Last weekend, my housemates and I did some spring cleaning of our kitchen. Threw out many dollars worth of expired products, rotting vegetables from the fridge and so much plastic. We had 11 trash bags in total after the cleaning. And this was barely 2 months from the previous cleaning in December! I was shocked at the amount of crap we had accumulated. 

I was most surprised at the plastic we had generated… zillions of plastic covers, so many plastic one-use containers and then some more plastic covers. We really did generate a lot more waste than was necessary for a house of 5 people. 

How to reduce waste? There are many ways to get started and the internet is full of ideas.

But it all REALLY starts with awareness. Its all very well to watch talks about the environment and see dumpsters/landfills with trash… Your mind de-sensitises itself from the reality and nothing really ‘hits’. My suggestion is for you to start by cleaning your own home this weekend and make a note of the different types of waste that you create.

Then, watch this great TED talk (8mins).

Happy cleaning.

Show up early.

They say showing up is half the battle won..
I completely agree. On many Monday mornings, the Resistance kicks into overdrive and makes me develop imaginary illnesses. I sometimes go into ‘self-destruct’ mode as early as Sunday evening. There is an irrational urge to not complete weekly chores, to sleep late and to be miserable.

These are occasions where I identify that my enemy Resistance is back, and attempt to snap myself out of it. And I find that the easiest way to do this is to put one small step in front of the other and keep doing so… In other words, show up.

What helps me even more is to show up early. Show up at 8:30am instead of 9 to work and you’ve already got a headstart in getting out of self destruct mode.

If showing up is half the battle won, showing up early is three quarters the battle won.
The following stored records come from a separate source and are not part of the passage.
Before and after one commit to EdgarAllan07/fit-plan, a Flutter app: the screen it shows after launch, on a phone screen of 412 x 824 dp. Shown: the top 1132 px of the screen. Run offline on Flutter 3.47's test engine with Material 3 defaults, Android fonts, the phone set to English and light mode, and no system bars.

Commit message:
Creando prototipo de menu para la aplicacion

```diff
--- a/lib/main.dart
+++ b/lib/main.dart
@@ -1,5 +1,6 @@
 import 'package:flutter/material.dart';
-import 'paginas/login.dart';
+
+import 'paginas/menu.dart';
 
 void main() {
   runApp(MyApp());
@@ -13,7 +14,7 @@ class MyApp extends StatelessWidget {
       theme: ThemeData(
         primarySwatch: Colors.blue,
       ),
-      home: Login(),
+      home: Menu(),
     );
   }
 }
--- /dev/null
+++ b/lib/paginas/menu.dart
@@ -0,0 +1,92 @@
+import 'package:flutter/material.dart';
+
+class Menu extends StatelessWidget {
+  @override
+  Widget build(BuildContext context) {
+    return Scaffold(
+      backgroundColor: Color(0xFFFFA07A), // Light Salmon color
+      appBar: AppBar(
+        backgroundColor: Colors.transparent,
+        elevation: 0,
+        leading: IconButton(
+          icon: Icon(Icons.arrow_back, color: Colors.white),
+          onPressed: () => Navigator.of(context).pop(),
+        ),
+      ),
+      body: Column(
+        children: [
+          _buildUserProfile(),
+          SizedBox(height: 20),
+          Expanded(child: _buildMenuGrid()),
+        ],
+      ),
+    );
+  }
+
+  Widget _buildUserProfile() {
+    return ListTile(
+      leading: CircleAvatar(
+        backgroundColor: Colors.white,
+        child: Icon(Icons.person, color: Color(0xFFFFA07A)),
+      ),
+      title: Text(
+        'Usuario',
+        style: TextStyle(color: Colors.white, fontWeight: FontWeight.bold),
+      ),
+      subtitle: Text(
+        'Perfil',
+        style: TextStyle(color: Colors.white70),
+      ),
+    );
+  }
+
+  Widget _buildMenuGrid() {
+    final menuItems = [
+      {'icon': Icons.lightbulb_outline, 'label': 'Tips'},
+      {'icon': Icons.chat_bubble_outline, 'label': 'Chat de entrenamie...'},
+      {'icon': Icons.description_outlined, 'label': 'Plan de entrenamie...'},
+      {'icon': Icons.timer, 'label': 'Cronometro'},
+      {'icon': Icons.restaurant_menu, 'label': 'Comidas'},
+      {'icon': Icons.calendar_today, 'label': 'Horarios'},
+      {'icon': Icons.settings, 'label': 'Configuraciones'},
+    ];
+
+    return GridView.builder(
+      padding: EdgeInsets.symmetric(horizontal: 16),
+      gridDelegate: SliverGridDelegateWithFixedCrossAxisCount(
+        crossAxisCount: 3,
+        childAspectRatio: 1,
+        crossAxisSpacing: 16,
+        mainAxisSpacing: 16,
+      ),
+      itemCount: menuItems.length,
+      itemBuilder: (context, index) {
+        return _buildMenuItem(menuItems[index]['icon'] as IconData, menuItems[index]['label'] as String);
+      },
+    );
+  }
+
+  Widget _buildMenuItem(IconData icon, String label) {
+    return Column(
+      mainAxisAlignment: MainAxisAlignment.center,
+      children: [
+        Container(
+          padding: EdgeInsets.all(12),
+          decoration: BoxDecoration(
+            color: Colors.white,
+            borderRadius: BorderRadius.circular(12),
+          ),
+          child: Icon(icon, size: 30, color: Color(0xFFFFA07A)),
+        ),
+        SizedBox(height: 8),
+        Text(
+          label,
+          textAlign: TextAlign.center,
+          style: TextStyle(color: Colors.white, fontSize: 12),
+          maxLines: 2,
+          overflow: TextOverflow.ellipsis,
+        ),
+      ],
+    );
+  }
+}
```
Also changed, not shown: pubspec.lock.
The Resistance won’t know what hit it.

Good luck for the busy week ahead!